I am writing in response to two recent posts: “Masculinities: What Maketh a Man” by Paul P Mathew and Bhagirath Iyer and “Would a ‘Henry Clinton’ face the same opposition?” By Ori Wiener-Blotner. The pieces talk about the ‘subconscious assumptions’, stereotypes, and how social expectations pressure children into conforming to established gender roles, and how we have a natural inclination to subconsciously reject or denounce people who try to break the mold (i.e. Hillary Clinton). Few disagree that these norms and identities have weight, and that these (mis)perceptions and unfounded expectations are a significant cause of social tension.
These discussions, I’ve found, tend to really be a debate on what forms your identity; in other words, what forms who you think you are. Which, in turn, leads to the nature v nurture discussion. The debates goes something like: we are entirely a product of some unknown combination of genes (nature) and the social pressures we experience growing up (nurture).
But, nature + nurture do not sum to 1. I think there is a third element.

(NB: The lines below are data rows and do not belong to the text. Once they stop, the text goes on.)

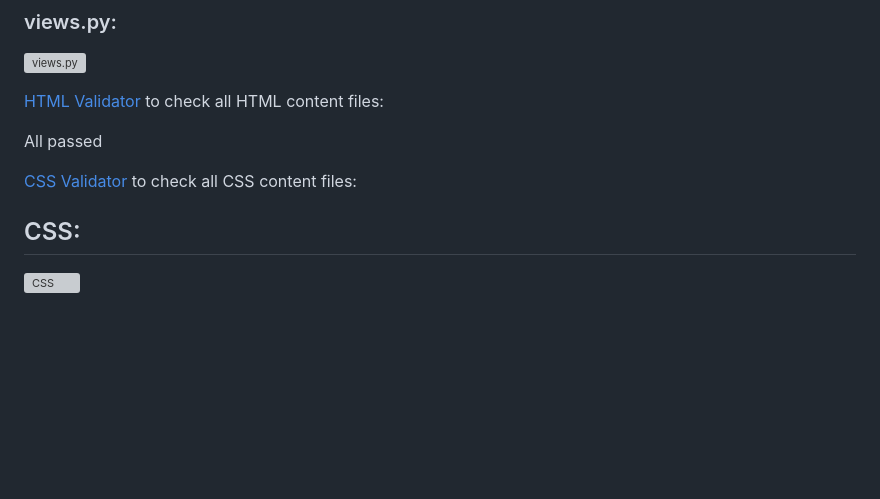
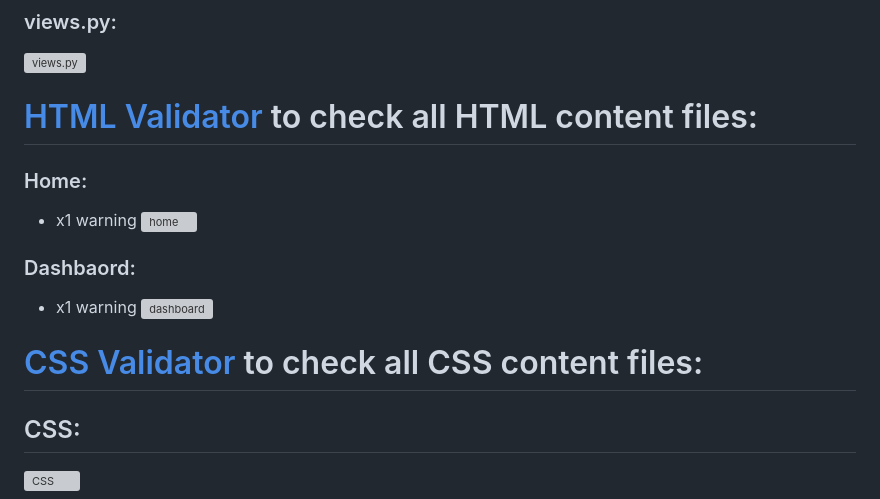
Before and after one commit to Code-Institute-Submissions/angharadcaswell-surf_volunteer_app_AugResub, a Markdown page: codevalidation.md, the part around the change printed below. Rendered like a GitHub page; blank space fills up the shorter version; grey boxes are pictures that could not be loaded.

Commit message:
Added changes to dashboard html to pass validation

```diff
--- a/codevalidation.md
+++ b/codevalidation.md
@@ -47,11 +47,17 @@
 ### views.py:
 ![views.py](/readmeimages/views_py_dash.png)
 
-[HTML Validator](https://validator.w3.org/#validate_by_input) to check all HTML content files:
+# [HTML Validator](https://validator.w3.org/#validate_by_input) to check all HTML content files:
 
-All passed
+### Home:
+- x1 warning
+![home](/readmeimages/html_home.png)
 
-[CSS Validator](https://jigsaw.w3.org/css-validator/#validate_by_input) to check all CSS content files:
+### Dashbaord:
+- x1 warning
+![dashboard](/readmeimages/html_dashboard.png)
+
+# [CSS Validator](https://jigsaw.w3.org/css-validator/#validate_by_input) to check all CSS content files:
 
 ## CSS:
 ![CSS](/readmeimages/css_test.png)
```
Also changed, not shown: other parts of codevalidation.md (+1 -1 lines), README.md (+8 -0 lines), readmeimages/cloudinary_bug.png (added), readmeimages/fixed_bug.png (added), 1 other file.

If we are only the sum of our parents and the surrounding environment, then we are like a dried leaf floating idly down the river. Can change not come from within?
I think that within all of us is an internal struggle to shape ourselves into something we would like to become. There is an energy and drive in our core — our nucleus — which can change and shape us, and this shaping effect is not from our parents’ genes, or from our environment. Some more spiritual people might call it a ‘soul’.
After all, if we were all entirely conformists, then progress would halt within generations and society (and its norms) could not evolve or change. I should hope the nucleus factor is strong as well, since Ori’s call at the end was an appeal to this internal force which can shape us: “I only ask that people take an introspective moment and don’t’ oppose [Hillary Clinton] because of it”. Only with great flexibility and difficulty could you call this plea for introspection and change nature or nurture, but it fits well into the nucleus.
If this force is not present, then there is no hope for change and the debate will have to wait for the next generation of children to start to correct the imbalance. But, I think there is hope since it is not just nature and nurture, but nature, nurture and nucleus which shapes us.